How you set up, organize and label your tracks, groups and folders in your project is extremely important. Because if you do it well you will have a much more clear visual structure, and be able to work faster from the improved clarity and organization. Here are the most important aspects I recommend you to set up regarding track structure:

  • Folders & Mixing Groups
  • Track Icons & Naming
  • Color System

Visual Guide System

I have always believed that clarity is key in anything you work with, and that includes music composition and production. Having visual guides that will serve as both as your reference during your creative process, and project overview when coming back later, is incredibly important for optimizing your workflow. Here are the visual guides I recommend you to take advantage of:

  • Global Chord Track
  • Marker Naming
  • Project & Track Notes

Articulation System

If you are working with sample libraries and plugins where you can play the instruments using different articulations and playing styles, you can save a huge amount of time by creating and saving articulation setup in your DAW. Not every DAW have this feature right now, but at the time of this recording I know that Logic has its “Articulation Sets”, Cubase has its “Expression Maps”, Studio One has its “Sound Variations” and Cakewalk has its “Articulation Maps”. They may have different names but all do the same thing though, which is to give you the ability to change the articulation and playing style in a separate area from your MIDI notes. This way when you check the piano roll, all the notes will be actual music notes, and not key switches. If you don’t want to create the articulation sets manually, there are actually people that sell entire collections of them. So if your DAW supports an articulation switching system, make sure to use it to your advantage, and also make sure you save them already activated on your tracks in your project templates, and on your saved instrument presets.

CC Automation System

Writing and performing automation on your instrument parts in your composition is incredibly important to add expression, emotion and variation in your music. Things like dynamics, vibrato, expression etc. are often controlled with CC curves in the automation lane of your DAW. But sadly, there is no single standard of how these CC values are mapped in software instruments. That is why I recommend you to create your own system for mapping CC-automation, and make sure you re-assign CC-values in all your software instruments so that they respond the way you want your system to work. Here is my own CC-automation mapping system that you can use as a starting point or reference:
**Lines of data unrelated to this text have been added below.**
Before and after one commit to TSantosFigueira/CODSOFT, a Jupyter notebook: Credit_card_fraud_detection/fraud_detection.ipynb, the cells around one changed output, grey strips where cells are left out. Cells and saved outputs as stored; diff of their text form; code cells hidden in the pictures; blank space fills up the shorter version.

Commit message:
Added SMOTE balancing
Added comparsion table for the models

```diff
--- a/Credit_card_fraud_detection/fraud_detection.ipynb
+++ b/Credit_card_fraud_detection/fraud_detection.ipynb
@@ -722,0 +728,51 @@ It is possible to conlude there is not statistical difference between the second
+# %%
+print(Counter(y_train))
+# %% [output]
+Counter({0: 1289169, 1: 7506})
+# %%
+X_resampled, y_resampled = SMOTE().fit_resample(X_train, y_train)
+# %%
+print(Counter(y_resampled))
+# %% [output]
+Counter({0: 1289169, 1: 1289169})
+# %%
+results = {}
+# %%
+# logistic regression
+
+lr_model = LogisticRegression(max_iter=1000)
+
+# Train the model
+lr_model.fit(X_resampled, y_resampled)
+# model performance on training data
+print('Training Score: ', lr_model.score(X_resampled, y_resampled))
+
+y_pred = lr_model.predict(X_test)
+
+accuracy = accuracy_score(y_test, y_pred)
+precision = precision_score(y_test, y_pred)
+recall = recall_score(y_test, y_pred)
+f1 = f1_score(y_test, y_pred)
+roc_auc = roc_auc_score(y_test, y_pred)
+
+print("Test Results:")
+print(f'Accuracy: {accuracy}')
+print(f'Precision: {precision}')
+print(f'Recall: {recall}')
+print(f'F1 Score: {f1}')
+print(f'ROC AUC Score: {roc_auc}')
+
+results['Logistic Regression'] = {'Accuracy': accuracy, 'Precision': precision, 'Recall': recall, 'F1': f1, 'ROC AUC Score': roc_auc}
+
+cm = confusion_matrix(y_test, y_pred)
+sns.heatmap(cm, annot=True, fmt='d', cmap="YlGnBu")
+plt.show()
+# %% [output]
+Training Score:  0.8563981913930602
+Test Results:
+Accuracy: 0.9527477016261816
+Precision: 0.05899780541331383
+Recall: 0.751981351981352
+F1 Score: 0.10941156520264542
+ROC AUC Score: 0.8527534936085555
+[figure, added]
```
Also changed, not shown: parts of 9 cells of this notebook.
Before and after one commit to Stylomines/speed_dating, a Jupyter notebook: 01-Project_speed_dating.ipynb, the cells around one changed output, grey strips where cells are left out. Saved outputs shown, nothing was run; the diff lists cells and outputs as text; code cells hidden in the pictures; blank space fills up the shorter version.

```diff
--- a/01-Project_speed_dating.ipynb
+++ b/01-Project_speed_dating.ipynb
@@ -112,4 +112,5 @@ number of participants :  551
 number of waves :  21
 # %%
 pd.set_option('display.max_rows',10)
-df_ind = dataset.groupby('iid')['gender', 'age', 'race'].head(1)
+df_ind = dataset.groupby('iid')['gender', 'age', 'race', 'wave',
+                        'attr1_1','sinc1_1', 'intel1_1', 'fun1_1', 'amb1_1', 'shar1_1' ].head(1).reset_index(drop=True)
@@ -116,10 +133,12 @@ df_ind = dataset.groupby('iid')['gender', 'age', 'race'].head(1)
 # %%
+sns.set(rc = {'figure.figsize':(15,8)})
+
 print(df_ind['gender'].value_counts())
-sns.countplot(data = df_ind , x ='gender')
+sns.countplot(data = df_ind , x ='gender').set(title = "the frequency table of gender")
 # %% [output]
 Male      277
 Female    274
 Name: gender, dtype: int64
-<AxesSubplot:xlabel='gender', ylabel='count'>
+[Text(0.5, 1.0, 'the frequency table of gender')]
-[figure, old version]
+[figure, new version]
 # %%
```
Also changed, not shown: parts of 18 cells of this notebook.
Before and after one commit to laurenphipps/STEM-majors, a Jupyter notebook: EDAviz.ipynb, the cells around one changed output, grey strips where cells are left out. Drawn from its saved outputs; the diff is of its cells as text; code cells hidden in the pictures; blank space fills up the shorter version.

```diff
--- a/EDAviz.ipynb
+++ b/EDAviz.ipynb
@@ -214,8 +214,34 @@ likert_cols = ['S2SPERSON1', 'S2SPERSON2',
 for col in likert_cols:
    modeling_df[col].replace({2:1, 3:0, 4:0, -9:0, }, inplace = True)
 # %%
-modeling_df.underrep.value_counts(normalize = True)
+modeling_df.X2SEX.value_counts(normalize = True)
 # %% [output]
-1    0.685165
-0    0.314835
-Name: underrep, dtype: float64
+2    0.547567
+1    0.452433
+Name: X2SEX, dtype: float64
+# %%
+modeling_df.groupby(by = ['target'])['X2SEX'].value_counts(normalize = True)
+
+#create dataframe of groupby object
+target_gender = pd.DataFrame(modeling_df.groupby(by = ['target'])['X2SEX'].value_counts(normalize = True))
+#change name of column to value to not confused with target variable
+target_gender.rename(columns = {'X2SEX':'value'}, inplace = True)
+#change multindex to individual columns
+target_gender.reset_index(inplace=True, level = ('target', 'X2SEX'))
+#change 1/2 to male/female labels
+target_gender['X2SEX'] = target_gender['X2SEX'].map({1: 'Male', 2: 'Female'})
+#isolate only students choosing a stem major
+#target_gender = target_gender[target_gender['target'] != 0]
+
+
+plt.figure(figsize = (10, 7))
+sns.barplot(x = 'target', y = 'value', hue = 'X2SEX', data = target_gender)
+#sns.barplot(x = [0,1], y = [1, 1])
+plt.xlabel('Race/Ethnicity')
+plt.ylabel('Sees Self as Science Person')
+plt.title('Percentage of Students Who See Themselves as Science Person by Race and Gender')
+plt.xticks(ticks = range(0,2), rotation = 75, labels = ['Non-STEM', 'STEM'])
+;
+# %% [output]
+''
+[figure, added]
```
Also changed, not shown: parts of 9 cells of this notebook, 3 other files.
Dynamic Level= CC 1 (MOD-wheel)
Vibrato Strength = CC 2
Flutter = CC3
Growl = CC4
Expression (volume) = CC 11
Special 1 = CC 16
Special 2 = CC 17
Special 3 = CC 18
Special 4 = CC 19

Mockup System

Many music composers like to sketch the main ideas before they start the actual composing process, and I personally love this method. For some of you it might be enough to have a simple piano sketch on one track. But I would like to teach you a very nice method for creating a mockup system that can provide all the essential elements of music in only 4-5 tracks. So the way I like to do this is to create a folder or group in the top of my sequencer, then name it “Mockup”. Inside this folder I then create the individual tracks that I will use for the mockup of the music. I recommend that you stick to the essentials of music when you decide which tracks to include, which are:

  • Drums & Percussion
  • Rhythm & Drive
  • Chords & Harmony
  • Melody & Theme

Then you simply choose the instrumentation that can represent all these main elements of music in your mockup system. For example:

  • Drums
  • Bass
  • Piano
  • Vocals